Obviously that would be a foolish thing for a bank to do because the conditions under which each loan is made are constantly changing, affecting the borrower’s financial condition and his or her ability to repay a loan.

Fluctuations in the economy weaken some businesses and increase the credit needs of others, while individuals may lose their jobs or contract serious health problems, imperiling their ability to repay any outstanding loans.

The bank’s loan department must be sensitive to these developments and periodically review all loans until they reach maturity.

Loan review refers to examination of outstanding loans to make sure borrowers are adhering to their credit agreements and the bank is following its own loan policies.

While banks today use a variety of different loan review procedures, a few general principles, are followed by nearly all banks.

These include:

  1. Carrying out reviews of all types of loans on a periodic basis – for example, every 30, 60, or 90 days.
  2. Structuring the loan review process carefully to make sure the most important features of each loan are checked, including:
  3. The record of borrower payments, to ensure that the customer is not falling behind the planned repayment schedule.
  4. The quality and condition of any collateral pledged behind the loan.
  5. The completeness of loan documentation, to make sure the bank has access to any collateral pledged and possesses the full legal authority to take action against the borrower in the courts if necessary.
  6. An evaluation of whether the borrower’s financial condition and forecasts have changed which may have increased or decreased the borrower’s need for bank credit.
  7. An assessment of whether the loan conforms to the bank’s lending policies and to the standards applied to its loan portfolio by examiners from the regulatory agencies.
  8. Reviewing most frequently the largest loans, because default on these credit agreements could seriously affect the bank’s own financial condition.
  9. Conducting more frequent reviews of troubled loans, with the frequency of review increasing as the problems surrounding any particular loan increase.
  10. Accelerating the loan review schedule if the economy slows down or if the industries in which the bank has made a substantial portion of its loan develop significant problems.

Loan review is not a luxury but a necessity for a sound bank lending program.
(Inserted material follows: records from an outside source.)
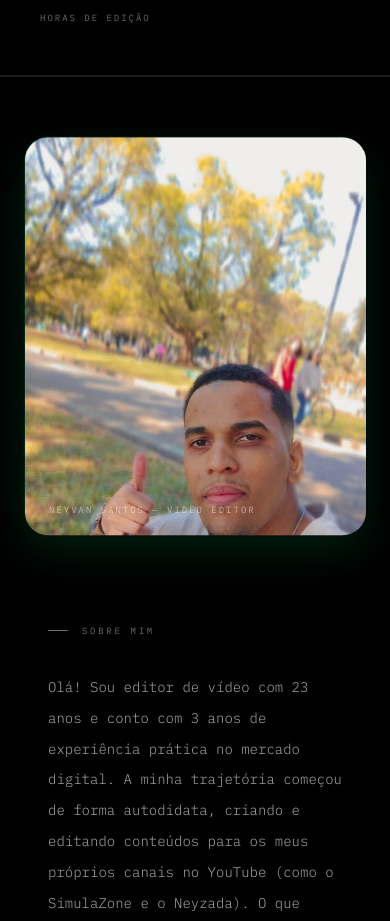
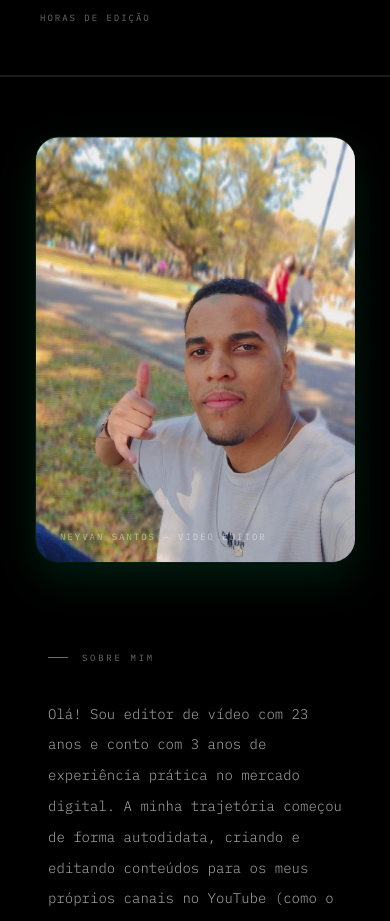
Before and after one commit to NeyvanSantos/NEYVISUALS---EDITOR-DE-VIDEO, a Next.js app: page / in a window 390 px wide. Shown: the part 1481-2402 px from the top of the page. Built offline with nearby package versions, Linux system fonts and the light colour scheme; a web font is replaced by a local one.

Commit message:
Atualiza estilo global e footer

```diff
--- a/src/app/globals.css
+++ b/src/app/globals.css
@@ -1297,8 +1297,16 @@ h1.hero-hl em {
   .stat:nth-child(2) { border-right: none; }
 
   .about-inner { grid-template-columns: 1fr; }
-  .about-photo { max-height: 400px; border-right: none; border-bottom: 1px solid var(--border); }
-  .about-photo img { object-position: center bottom !important; }
+  .about-photo {
+    max-width: 320px;
+    margin: 0 auto;
+    aspect-ratio: 3 / 4;
+    max-height: none;
+    border-right: none;
+  }
+  .about-photo img {
+    object-position: center center !important;
+  }
   .about-txt { padding: 40px 24px; }
 
   .port-item { flex: 0 0 320px; height: 180px; }
--- a/src/components/Footer.tsx
+++ b/src/components/Footer.tsx
@@ -1,3 +1,5 @@
+'use client';
+
 export default function Footer() {
   const year = new Date().getFullYear();
 
```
It not only helps management spot problem loans more quickly but also acts as a continuing check on whether loan officers are adhering to the bank’s loan policy.

For this reason, and to promote objectivity in the loan review process, many of the largest banks separate their loan review personnel from the loan department itself.

Loan reviews also aid senior management and the bank’s board of directors in assessing the bank’s overall exposure to risk and its possible need for more capital in the future.